[Difference listings]
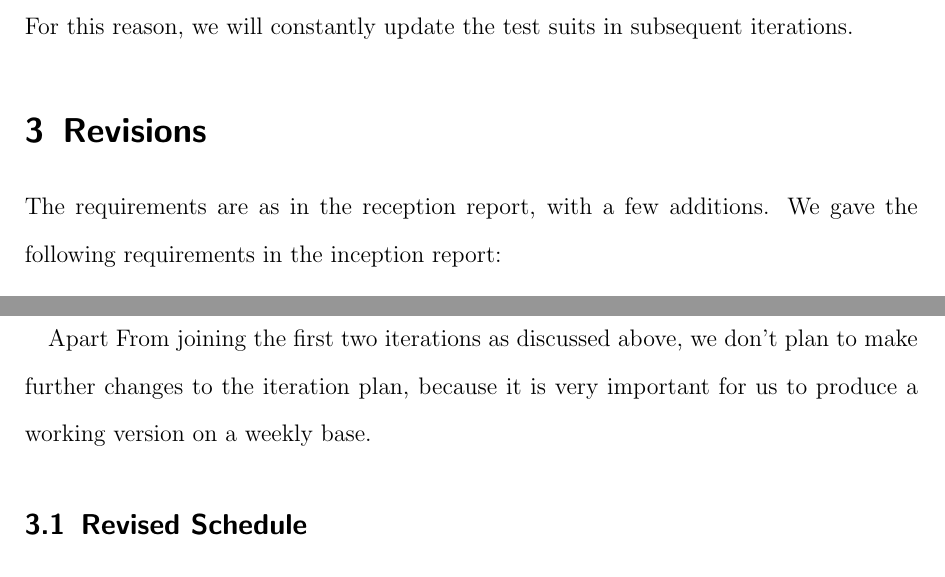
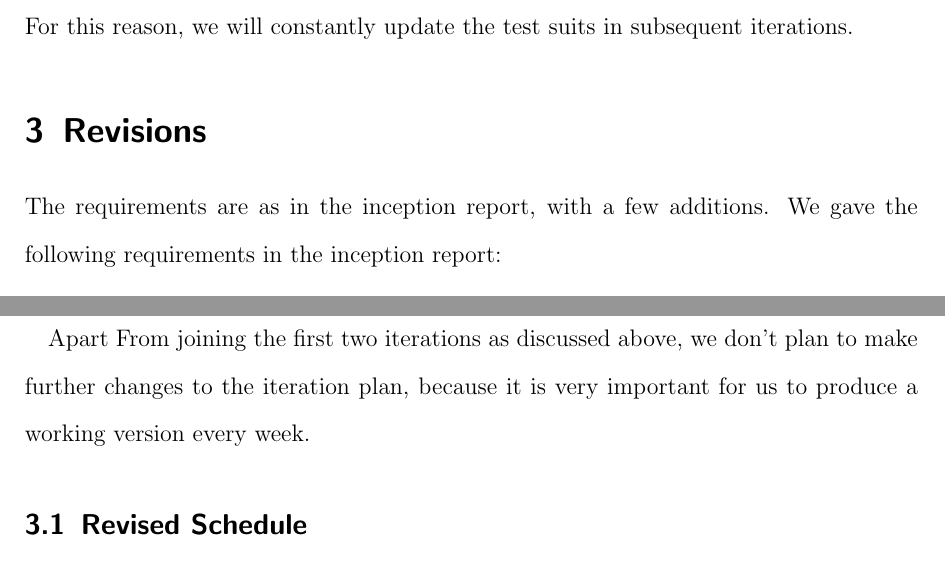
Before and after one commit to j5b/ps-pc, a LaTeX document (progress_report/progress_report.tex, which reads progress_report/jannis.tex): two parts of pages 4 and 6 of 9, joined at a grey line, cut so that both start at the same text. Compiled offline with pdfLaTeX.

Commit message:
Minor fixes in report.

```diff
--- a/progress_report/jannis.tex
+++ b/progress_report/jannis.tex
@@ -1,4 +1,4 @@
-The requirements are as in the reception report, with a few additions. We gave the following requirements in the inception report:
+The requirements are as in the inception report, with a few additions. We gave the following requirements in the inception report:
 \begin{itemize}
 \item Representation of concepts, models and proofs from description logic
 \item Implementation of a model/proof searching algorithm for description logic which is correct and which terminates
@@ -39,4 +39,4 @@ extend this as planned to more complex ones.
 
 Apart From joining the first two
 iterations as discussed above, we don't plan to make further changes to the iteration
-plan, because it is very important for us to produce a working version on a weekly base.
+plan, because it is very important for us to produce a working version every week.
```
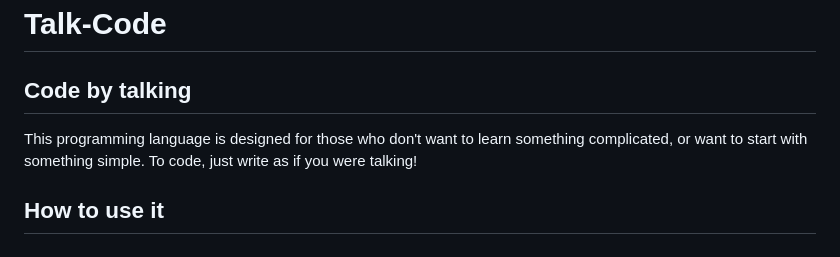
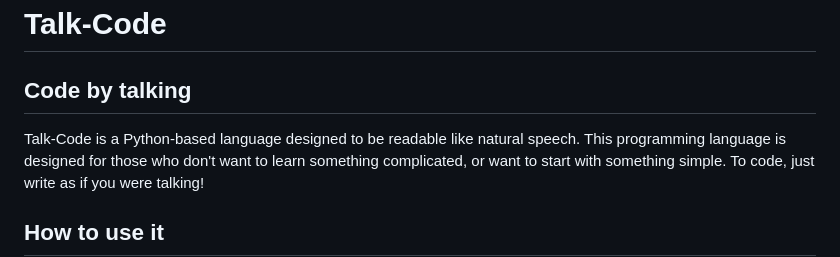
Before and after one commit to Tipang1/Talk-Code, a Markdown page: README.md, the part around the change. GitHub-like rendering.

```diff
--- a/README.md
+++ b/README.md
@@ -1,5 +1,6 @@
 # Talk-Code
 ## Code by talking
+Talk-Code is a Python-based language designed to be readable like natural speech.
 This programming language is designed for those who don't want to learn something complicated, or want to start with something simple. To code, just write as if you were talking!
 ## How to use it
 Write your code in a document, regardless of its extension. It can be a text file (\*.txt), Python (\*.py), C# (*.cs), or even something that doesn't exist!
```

About this exercise — Set every record down exactly, omitting pictures.

Answer below —
Before and after one commit to j5b/ps-pc, a LaTeX document (progress_report/progress_report.tex, which reads progress_report/jannis.tex): two parts of pages 4 and 6 of 9, joined at a grey line, cut so that both start at the same text. Compiled offline with pdfLaTeX.

Commit message:
Minor fixes in report.

```diff
--- a/progress_report/jannis.tex
+++ b/progress_report/jannis.tex
@@ -1,4 +1,4 @@
-The requirements are as in the reception report, with a few additions. We gave the following requirements in the inception report:
+The requirements are as in the inception report, with a few additions. We gave the following requirements in the inception report:
 \begin{itemize}
 \item Representation of concepts, models and proofs from description logic
 \item Implementation of a model/proof searching algorithm for description logic which is correct and which terminates
@@ -39,4 +39,4 @@ extend this as planned to more complex ones.
 
 Apart From joining the first two
 iterations as discussed above, we don't plan to make further changes to the iteration
-plan, because it is very important for us to produce a working version on a weekly base.
+plan, because it is very important for us to produce a working version every week.
```
Before and after one commit to Tipang1/Talk-Code, a Markdown page: README.md, the part around the change. GitHub-like rendering.

```diff
--- a/README.md
+++ b/README.md
@@ -1,5 +1,6 @@
 # Talk-Code
 ## Code by talking
+Talk-Code is a Python-based language designed to be readable like natural speech.
 This programming language is designed for those who don't want to learn something complicated, or want to start with something simple. To code, just write as if you were talking!
 ## How to use it
 Write your code in a document, regardless of its extension. It can be a text file (\*.txt), Python (\*.py), C# (*.cs), or even something that doesn't exist!
```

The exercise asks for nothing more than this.